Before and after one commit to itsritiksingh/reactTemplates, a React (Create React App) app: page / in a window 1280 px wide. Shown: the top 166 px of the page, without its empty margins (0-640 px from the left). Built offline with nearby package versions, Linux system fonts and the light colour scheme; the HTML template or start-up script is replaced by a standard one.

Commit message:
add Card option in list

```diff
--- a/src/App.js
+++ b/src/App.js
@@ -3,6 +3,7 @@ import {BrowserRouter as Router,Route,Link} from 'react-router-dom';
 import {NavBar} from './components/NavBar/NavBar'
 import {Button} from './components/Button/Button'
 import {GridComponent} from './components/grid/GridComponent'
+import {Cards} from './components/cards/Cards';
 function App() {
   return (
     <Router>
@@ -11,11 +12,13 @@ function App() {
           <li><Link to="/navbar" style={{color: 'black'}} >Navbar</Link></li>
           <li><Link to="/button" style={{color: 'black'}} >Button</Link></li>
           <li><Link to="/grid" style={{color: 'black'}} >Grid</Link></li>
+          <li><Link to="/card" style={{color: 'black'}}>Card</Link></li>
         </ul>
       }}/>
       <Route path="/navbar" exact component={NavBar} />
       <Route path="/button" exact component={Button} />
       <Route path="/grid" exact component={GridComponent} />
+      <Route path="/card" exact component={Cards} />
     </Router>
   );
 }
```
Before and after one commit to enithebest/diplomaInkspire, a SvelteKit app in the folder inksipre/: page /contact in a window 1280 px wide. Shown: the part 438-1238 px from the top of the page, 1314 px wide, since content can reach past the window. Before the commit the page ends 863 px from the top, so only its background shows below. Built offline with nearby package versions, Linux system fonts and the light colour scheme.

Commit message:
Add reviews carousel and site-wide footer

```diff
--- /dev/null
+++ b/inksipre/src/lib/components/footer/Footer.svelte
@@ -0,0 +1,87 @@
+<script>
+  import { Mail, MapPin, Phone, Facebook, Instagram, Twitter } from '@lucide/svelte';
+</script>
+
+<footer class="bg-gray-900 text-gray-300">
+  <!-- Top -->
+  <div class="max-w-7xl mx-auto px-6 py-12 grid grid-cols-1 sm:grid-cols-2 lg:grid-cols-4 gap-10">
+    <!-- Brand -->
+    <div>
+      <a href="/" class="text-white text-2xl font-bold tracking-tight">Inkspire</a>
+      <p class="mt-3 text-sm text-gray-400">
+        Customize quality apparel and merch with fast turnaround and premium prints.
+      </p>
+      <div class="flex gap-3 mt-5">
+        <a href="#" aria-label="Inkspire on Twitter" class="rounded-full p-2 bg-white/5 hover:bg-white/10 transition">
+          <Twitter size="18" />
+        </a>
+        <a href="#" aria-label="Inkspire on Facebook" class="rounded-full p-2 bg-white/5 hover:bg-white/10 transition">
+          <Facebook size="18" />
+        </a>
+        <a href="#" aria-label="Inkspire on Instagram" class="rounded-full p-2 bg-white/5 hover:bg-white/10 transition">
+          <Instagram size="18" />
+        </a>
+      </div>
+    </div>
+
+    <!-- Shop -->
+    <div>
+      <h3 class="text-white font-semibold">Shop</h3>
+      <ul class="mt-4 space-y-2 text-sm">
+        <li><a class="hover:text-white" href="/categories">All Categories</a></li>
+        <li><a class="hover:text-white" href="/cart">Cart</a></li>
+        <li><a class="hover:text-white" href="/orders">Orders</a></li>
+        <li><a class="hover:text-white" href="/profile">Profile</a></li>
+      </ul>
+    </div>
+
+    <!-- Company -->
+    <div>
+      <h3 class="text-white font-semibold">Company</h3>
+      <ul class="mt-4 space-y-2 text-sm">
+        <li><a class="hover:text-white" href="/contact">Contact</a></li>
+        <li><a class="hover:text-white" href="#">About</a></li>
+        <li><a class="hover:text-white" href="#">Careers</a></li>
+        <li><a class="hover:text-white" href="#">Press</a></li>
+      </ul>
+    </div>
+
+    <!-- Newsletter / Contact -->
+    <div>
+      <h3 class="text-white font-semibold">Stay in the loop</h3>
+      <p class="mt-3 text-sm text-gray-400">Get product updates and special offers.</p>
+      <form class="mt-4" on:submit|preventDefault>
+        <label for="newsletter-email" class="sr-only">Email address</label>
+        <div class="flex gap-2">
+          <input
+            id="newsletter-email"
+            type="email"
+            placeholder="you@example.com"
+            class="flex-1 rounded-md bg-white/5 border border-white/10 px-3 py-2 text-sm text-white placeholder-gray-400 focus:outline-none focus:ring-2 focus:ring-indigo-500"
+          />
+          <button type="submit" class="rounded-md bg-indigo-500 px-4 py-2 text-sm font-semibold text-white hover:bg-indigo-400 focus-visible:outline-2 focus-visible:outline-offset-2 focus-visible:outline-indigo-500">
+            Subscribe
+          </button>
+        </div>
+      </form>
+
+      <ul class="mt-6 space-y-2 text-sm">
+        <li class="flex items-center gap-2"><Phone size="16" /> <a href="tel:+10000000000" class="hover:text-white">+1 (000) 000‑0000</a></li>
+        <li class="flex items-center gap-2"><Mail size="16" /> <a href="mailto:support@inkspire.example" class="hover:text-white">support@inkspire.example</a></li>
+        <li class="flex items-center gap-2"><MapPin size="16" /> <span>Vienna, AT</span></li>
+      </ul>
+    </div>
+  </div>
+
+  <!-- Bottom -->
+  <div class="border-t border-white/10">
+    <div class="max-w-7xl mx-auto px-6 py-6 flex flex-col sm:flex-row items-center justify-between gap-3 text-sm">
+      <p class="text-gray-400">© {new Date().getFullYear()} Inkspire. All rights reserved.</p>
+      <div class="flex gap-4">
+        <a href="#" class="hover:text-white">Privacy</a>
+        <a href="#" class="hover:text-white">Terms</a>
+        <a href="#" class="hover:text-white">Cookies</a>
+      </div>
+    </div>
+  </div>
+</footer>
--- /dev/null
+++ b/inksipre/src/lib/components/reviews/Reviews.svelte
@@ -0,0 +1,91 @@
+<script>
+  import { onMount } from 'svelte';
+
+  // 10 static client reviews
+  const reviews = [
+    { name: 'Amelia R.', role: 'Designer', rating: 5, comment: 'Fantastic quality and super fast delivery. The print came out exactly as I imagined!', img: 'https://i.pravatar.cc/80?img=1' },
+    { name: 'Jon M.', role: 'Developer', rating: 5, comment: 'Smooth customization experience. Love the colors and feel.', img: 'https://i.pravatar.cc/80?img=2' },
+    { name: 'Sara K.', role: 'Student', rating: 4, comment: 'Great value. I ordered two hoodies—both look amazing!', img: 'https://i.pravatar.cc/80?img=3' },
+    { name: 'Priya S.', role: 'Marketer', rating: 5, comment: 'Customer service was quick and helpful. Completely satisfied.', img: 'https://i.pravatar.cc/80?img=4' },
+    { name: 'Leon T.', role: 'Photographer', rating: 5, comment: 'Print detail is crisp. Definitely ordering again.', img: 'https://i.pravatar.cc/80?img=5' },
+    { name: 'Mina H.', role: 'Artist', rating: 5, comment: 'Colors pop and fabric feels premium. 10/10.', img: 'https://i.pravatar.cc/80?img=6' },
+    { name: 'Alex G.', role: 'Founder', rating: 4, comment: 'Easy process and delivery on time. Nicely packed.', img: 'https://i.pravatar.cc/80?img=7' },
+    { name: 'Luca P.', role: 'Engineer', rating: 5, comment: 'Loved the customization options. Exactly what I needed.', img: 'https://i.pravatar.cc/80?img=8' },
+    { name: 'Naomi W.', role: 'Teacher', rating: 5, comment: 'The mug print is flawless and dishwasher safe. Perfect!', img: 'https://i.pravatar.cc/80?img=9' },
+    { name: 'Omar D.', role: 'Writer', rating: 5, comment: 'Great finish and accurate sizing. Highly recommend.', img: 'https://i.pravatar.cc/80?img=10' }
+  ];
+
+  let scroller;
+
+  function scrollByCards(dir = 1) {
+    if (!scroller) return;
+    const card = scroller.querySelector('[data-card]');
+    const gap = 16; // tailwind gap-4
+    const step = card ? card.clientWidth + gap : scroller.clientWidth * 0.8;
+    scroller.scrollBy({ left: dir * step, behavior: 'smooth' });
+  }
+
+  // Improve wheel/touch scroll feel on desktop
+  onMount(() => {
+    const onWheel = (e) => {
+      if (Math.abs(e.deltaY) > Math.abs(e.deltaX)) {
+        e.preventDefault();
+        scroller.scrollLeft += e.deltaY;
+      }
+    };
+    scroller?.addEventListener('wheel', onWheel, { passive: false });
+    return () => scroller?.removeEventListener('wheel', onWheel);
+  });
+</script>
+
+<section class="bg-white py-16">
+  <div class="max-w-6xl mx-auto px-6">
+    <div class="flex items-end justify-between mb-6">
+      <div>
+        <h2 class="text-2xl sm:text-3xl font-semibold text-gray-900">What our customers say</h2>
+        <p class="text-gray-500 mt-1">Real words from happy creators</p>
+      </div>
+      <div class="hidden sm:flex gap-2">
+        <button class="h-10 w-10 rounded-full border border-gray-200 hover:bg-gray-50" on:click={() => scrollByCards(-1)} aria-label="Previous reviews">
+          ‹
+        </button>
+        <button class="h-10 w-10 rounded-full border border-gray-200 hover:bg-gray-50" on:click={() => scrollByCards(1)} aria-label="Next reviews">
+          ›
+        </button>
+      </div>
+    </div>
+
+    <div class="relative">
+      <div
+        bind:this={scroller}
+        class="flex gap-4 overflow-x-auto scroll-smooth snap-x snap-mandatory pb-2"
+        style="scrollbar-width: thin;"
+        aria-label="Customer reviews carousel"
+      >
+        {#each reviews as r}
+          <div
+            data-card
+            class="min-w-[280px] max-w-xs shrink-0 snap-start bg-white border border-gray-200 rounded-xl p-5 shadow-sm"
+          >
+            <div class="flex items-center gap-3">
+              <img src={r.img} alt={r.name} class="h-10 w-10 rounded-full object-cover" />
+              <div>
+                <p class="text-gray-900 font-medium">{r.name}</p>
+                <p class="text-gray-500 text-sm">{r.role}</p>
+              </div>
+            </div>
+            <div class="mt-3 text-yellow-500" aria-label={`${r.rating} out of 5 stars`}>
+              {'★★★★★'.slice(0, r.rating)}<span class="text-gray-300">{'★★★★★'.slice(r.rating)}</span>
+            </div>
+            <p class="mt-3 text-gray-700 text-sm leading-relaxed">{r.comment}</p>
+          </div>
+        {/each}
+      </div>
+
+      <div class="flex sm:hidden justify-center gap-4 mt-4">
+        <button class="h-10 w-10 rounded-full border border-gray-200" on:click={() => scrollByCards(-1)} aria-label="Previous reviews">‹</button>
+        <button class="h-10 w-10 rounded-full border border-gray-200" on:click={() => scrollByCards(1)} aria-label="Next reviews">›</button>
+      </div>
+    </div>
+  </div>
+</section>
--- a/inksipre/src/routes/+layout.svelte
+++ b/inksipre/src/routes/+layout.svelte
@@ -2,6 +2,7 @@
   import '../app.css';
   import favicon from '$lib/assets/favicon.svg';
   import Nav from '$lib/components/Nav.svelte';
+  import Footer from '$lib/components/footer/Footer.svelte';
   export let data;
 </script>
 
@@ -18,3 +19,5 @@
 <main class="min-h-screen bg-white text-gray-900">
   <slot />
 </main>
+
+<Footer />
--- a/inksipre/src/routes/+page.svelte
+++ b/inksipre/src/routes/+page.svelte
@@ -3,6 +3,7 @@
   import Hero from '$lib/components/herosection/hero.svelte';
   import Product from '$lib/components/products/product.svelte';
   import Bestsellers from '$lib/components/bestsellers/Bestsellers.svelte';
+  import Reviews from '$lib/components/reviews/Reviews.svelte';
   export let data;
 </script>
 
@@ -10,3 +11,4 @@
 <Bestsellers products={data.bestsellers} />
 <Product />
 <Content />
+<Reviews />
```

☆ ☆ ☆

Return all lines from the data above with "premium" in them.

+        Customize quality apparel and merch with fast turnaround and premium prints.
+    { name: 'Mina H.', role: 'Artist', rating: 5, comment: 'Colors pop and fabric feels premium. 10/10.', img: 'https://i.pravatar.cc/80?img=6' },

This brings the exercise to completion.